London, April 2 (IANS) The so called "power poses" - hands pressed to the hips or perhaps leaning back with arms crossed behind the head -- that you witness in your social circles or at work actually demonstrate nothing and are less powerful than we thought.
According to scientists from the University of Zurich in Switzerland, "power poses" affect neither the masculine hormone testosterone, the stress hormone cortisol nor the subjects' actual behaviour.
Earlier research had found that "power poses" or high status gestures are assumed to stimulate both psychological and physiological processes.
Researchers from Harvard Business School concluded in a study in 2010 that "power poses" held for a short time influenced the hormones and the willingness to take financial risks for the subjects participating in the study.
Scientists of the University of Zurich now refute these findings.
"The main influence of 'power poses' is the fact that subjects realise that they feel more self-confident. We find no proof, however, that this has any effect on their behaviour or their physiology," said study leader Eva Ranehill.
In the study, 102 men and 98 women, most of them students from Zurich, were randomly assigned to take on bodily poses with "much power" or "little power".
The participants completed a task involving their willingness to take on financial risk where they could choose between a fixed monetary sum and a risky lottery game, the same conditions as in the 2010 study at Harvard.
The risky option was a lottery with a 50 percent chance of winning either 10 or zero francs. The fixed option varied from two to seven francs.
In order to assess the effect of the power poses on hormonal levels, two saliva samples from each subject were collected and analysed.
The first saliva sample was taken before the participants had assumed the higher or lower positions and the second at the end of the study, after the behavioural tasks.
"Our study is much more meaningful than the original study, as we have much more data," stated co-author professor Roberto Weber.

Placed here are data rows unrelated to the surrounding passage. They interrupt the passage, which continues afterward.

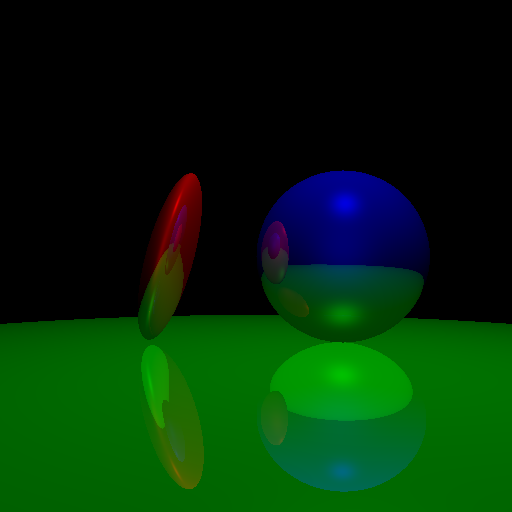
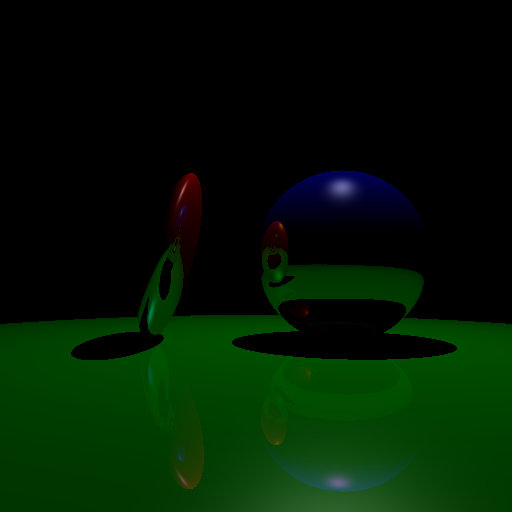
WIP: experimenting with different ways to factor in light from reflected energy.

diff --git a/src/main.rs b/src/main.rs
@@ -52,11 +52,11 @@ fn main() {
     sph3.set_transform(&transform);
     scene.add_shape(Box::new(sph3));
 
-    let light = PointLight::new(Point3::new(1., 4.0, -2.), Color::new(1., 1., 1.));
+    let light = PointLight::new(Point3::new(1., 4.0, 0.), Color::new(1., 1., 1.));
     scene.add_light(Box::new(light));
 
-    let ambient = AmbientLight::new(&Color::new(0.4, 0.4, 0.4));
-    scene.add_light(Box::new(ambient));
+    let ambient = AmbientLight::new(&Color::new(0.2, 0.2, 0.2));
+    //scene.add_light(Box::new(ambient));
 
     let start = std::time::Instant::now();
     render(&camera, &scene, &mut buffer);
@@ -71,7 +71,7 @@ fn render(camera: &Camera, scene: &Scene, buffer: &mut RenderBuffer) {
     for v in 0..camera.y_res {
         for u in 0..camera.x_res {
             let ray = camera.get_ray(u, v);
-            buffer.buf[u][v] = get_energy(scene, &ray, 2);
+            buffer.buf[u][v] = get_energy(scene, &ray, 4);
         }
     }
 }
@@ -81,9 +81,8 @@ fn get_energy(scene: &Scene, ray: &Ray, reflections: usize) -> Color {
     let diffuse = match hit {
         None => Color::black(),
         Some(i) => {
-            let energy = scene.get_incoming_energy(&i);
-            let color = energy * i.material.color;
-            color
+            scene.get_incoming_energy(&i)
+            //let color = energy * i.material.color;
         }
     };
 
@@ -96,14 +95,14 @@ fn get_energy(scene: &Scene, ray: &Ray, reflections: usize) -> Color {
                 let p = i.point + 0.0002 * i.normal;
                 let reflect_ray = Ray::new(&p, &reflected_dir);
                 // compute incoming energy from the direction of the reflected ray
-                i.material.reflectivity * get_energy(scene, &reflect_ray, reflections - 1)
+                i.material.reflectivity * (Color::white() - i.material.color) * get_energy(scene, &reflect_ray, reflections - 1)
             }
         }
     } else {
         Color::black()
     };
 
-    0.4 * diffuse + 0.8 * reflected
+    0.4 * diffuse + reflected
 }
 
 struct Camera {

diff --git a/src/scene/mod.rs b/src/scene/mod.rs
@@ -125,6 +125,7 @@ pub struct Intersection {
 #[derive(Debug, PartialEq, Copy, Clone)]
 pub struct Material {
     pub color: Color,
+    pub specular_intensity: Color,
     pub reflectivity: f32,
     pub refraction_index: f32,
 }
@@ -133,6 +134,7 @@ impl Material {
     pub fn new(color: &Color, reflectivity: f32, refraction_index: f32) -> Material {
         Material {
             color: *color,
+            specular_intensity: Color::white(),
             reflectivity,
             refraction_index,
         }
@@ -145,8 +147,8 @@ impl Material {
         normal: &Vector3,
         incoming: &Color,
     ) -> Color {
-        let mut total_energy = lambert(&light_dir, &normal, &incoming);
-        total_energy += phong(60., &eye_dir, &light_dir, &normal, &incoming);
+        let mut total_energy = lambert(&light_dir, &normal, &incoming) * self.color;
+        total_energy += phong(60., &eye_dir, &light_dir, &normal, &incoming) * self.specular_intensity;
         total_energy
     }
 }
@@ -185,13 +187,13 @@ impl LightSource for PointLight {
         normal: &Vector3,
     ) -> (Vector3, Color) {
         let dir_to_light = (self.pos - point).norm();
-        /*let ray = Ray::new(&point, &dir_to_light);
+        let ray = Ray::new(&point, &dir_to_light);
         let total_energy = match scene.intersect(&ray) {
             Some(_) => Color::black(),
-            None => dir_to_light.dot(normal) * self.color,
+            None => self.color,
         };
-        total_energy + phong(60., eye_dir, &dir_to_light, normal) * self.color*/
-        (dir_to_light, self.color)
+        //total_energy + phong(60., eye_dir, &dir_to_light, normal) * self.color
+        (dir_to_light, total_energy)
     }
 }
 

diff --git a/src/scene/color.rs b/src/scene/color.rs
@@ -68,6 +68,22 @@ impl std::ops::Add for Color {
     }
 }
 
+impl std::ops::Sub for Color {
+    type Output = Color;
+
+    fn sub(self, rhs: Color) -> Self::Output {
+        let r = self.r - rhs.r;
+        let g = self.g - rhs.g;
+        let b = self.b - rhs.b;
+
+        Color { 
+            r: if r < 0. { 0.} else {r},
+            g: if g < 0. { 0.} else {g},
+            b: if b < 0. { 0.} else {b},
+        }
+    }
+}
+
 impl std::ops::AddAssign for Color {
     fn add_assign(&mut self, rhs: Color) {
         self.r += rhs.r;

"The greater number of subjects in our study makes it much less probable that our results are due to coincidence," he concluded.